In this humorous story, Dee, who thinks she has gone back to her African roots by changing her name to Wangero Leewanika Kemanjo, arrives from at the home of her youth where she hopes to pick up heirlooms that she can put on display upon her return to the city where she now dwells. She claims items in the house that she wants, even the quilts which Mama has promised to her meek sister, Maggie. Having been conditioned to not get what she wants, Maggie acquiesces and tells Dee that she may have the quilts. It is at this point that the mother finally sees the girls clearly. For, she realizes that Maggie understands that heirlooms are meant to be used out of respect for them, and she will use the quilts. Dee, on the other hand, will merely display them as artifacts. As such, the quilts and all that Dee takes will be reduced to some museum piece without life and meaning.

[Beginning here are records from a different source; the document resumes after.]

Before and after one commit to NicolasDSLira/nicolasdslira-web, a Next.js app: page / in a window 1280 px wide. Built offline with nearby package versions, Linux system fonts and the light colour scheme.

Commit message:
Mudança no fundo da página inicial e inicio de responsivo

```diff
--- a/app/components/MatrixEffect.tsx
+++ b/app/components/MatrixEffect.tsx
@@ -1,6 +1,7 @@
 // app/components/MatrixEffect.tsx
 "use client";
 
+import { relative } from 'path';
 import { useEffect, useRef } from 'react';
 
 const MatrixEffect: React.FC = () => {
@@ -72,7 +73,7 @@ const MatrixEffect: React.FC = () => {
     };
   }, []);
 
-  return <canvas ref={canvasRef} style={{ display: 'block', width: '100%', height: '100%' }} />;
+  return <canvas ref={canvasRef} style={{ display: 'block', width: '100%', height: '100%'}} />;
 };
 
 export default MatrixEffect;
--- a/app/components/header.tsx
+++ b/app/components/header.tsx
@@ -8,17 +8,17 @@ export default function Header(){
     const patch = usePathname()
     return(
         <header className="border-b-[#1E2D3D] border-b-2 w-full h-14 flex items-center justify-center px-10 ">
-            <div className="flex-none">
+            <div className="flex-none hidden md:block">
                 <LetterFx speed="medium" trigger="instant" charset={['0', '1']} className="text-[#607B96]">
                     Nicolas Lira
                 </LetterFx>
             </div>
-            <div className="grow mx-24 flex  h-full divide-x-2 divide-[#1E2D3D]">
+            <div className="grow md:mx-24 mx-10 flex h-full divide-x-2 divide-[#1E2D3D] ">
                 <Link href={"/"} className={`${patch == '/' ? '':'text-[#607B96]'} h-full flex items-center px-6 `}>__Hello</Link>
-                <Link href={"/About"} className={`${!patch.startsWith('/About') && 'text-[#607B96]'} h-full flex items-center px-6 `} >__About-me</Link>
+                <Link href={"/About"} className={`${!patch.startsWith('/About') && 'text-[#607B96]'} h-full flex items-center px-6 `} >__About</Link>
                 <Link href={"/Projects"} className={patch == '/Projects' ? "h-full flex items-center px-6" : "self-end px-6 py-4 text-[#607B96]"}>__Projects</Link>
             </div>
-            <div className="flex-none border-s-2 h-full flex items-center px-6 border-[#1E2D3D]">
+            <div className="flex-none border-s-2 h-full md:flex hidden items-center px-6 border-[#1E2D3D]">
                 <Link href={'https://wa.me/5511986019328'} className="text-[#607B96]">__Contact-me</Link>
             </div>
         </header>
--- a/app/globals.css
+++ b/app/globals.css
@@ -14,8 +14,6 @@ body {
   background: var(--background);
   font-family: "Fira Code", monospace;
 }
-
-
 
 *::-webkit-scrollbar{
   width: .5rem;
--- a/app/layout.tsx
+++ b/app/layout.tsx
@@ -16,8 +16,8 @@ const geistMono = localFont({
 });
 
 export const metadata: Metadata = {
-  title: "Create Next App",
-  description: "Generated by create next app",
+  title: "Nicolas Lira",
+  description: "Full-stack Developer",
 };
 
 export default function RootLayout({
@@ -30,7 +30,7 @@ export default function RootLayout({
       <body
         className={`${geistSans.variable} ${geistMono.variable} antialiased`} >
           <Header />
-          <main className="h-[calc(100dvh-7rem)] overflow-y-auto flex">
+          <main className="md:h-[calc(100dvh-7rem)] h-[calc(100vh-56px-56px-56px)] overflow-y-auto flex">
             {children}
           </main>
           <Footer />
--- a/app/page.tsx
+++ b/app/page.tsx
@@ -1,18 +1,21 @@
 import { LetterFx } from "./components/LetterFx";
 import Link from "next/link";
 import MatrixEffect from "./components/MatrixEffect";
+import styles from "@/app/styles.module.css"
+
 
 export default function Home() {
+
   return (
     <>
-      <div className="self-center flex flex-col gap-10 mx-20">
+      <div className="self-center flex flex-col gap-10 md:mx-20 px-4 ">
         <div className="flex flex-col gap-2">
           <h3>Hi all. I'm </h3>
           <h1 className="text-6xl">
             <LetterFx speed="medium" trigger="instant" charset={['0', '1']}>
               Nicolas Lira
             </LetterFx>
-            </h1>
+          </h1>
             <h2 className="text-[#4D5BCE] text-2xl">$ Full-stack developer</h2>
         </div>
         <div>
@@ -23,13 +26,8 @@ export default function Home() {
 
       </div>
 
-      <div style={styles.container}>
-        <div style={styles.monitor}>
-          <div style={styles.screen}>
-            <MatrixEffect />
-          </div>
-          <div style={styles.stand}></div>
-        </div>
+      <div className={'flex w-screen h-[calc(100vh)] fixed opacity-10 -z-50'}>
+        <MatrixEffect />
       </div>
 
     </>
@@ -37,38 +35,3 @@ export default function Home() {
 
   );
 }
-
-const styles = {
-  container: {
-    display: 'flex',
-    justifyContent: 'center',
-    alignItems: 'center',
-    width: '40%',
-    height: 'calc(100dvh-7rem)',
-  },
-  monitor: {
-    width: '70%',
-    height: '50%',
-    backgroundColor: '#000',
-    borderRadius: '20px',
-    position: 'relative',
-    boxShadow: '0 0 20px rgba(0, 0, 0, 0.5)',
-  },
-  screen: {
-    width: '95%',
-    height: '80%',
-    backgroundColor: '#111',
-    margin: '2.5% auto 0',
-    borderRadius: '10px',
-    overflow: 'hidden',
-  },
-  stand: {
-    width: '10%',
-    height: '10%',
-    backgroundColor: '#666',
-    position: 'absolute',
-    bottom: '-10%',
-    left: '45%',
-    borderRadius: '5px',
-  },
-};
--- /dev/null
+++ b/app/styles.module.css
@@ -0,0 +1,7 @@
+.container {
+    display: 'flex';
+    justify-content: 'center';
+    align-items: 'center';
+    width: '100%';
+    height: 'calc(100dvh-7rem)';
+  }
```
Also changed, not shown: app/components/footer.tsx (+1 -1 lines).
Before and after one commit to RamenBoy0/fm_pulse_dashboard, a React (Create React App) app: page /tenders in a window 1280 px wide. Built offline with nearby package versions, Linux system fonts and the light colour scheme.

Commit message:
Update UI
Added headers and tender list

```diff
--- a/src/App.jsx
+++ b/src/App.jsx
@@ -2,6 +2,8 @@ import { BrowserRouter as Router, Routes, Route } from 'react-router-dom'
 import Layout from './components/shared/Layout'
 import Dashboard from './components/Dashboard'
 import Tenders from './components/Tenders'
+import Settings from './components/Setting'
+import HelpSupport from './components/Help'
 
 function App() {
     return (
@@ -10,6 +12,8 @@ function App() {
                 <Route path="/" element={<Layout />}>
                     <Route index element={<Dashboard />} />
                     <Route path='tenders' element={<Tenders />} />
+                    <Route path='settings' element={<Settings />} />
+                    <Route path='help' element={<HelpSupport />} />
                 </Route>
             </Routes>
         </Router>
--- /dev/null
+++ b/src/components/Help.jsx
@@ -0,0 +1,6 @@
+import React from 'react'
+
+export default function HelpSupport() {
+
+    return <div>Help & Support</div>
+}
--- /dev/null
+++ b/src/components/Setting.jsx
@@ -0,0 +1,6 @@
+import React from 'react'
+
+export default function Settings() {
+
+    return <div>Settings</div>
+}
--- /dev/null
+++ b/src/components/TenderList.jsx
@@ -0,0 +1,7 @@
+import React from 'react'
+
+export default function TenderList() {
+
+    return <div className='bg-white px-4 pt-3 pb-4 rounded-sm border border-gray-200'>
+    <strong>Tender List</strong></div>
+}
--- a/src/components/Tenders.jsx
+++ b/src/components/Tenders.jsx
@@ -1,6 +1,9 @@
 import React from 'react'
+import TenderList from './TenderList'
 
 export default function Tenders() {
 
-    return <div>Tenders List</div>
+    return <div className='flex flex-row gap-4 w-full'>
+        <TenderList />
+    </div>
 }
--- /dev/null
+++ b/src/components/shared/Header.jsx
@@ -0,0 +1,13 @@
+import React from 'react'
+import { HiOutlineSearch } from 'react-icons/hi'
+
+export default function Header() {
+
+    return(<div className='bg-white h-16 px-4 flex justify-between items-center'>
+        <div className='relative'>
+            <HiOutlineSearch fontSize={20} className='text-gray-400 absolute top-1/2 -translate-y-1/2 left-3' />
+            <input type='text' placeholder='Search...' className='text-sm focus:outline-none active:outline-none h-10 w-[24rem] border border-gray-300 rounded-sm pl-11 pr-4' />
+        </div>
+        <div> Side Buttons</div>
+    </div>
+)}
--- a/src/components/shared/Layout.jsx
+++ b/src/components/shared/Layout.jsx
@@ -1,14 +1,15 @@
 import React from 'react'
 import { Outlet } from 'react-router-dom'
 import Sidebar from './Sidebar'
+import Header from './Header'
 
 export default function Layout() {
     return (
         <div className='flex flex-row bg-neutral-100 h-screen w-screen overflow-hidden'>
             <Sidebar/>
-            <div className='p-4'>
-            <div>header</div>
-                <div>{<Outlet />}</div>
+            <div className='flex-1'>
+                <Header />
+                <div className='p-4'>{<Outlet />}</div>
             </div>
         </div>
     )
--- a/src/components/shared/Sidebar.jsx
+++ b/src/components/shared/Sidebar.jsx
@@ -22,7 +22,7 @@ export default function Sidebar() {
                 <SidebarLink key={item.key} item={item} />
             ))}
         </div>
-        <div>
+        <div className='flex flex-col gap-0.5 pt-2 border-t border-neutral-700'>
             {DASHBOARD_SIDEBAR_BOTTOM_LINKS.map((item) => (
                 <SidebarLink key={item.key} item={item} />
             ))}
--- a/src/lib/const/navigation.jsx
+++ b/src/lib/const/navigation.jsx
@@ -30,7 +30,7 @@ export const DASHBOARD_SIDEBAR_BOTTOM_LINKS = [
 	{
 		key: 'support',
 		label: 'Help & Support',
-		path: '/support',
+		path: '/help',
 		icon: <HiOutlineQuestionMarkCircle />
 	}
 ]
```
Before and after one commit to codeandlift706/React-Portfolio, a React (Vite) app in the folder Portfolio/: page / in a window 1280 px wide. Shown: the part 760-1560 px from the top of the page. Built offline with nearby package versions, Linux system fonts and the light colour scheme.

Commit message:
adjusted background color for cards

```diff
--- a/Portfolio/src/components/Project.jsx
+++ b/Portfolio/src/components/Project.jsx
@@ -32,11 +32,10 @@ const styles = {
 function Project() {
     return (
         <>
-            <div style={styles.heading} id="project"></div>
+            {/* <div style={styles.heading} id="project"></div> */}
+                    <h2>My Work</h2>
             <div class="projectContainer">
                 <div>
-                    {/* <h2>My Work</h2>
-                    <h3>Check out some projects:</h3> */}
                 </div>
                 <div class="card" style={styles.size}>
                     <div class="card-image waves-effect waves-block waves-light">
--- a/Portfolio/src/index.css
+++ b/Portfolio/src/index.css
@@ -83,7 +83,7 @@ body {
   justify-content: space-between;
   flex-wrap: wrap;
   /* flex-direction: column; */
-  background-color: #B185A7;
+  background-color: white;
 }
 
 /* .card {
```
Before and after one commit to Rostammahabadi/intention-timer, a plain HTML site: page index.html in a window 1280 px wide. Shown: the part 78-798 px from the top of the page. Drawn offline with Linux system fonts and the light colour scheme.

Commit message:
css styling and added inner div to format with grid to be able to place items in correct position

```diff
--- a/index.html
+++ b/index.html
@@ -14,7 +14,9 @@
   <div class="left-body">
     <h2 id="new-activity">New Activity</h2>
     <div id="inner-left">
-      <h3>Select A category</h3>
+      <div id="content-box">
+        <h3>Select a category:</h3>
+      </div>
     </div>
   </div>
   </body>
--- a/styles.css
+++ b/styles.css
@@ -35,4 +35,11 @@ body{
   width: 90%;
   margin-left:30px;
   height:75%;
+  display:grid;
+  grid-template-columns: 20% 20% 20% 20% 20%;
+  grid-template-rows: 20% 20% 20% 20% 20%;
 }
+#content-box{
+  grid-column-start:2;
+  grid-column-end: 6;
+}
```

Quickly snatching the quilts from Dee, Mama hands them to Maggie. Maggie, like her mother, sees history in their possessions. She and her mother see the work of hands that belonged to family members, work that should stay alive with "everyday use." Dee does not see this; to her history is merely in appearances. Clearly, the desire of Dee to make the quilts mere items of appearance has given Mama an insight into Maggie, who has respect for the items which she has used all her life. As a result, her maternal sympathies have changed toward Maggie, indicating also where Alice Walker's sympathies lie.
Miss Walker, who also suffered as injury as does Maggie, joined the Civil Rights Movement as does Dee. But, Miss Walker staunchly defends the oral tradition of her people. And, this story attests to this belief as the quilts must remain functional, not merely historical hangings.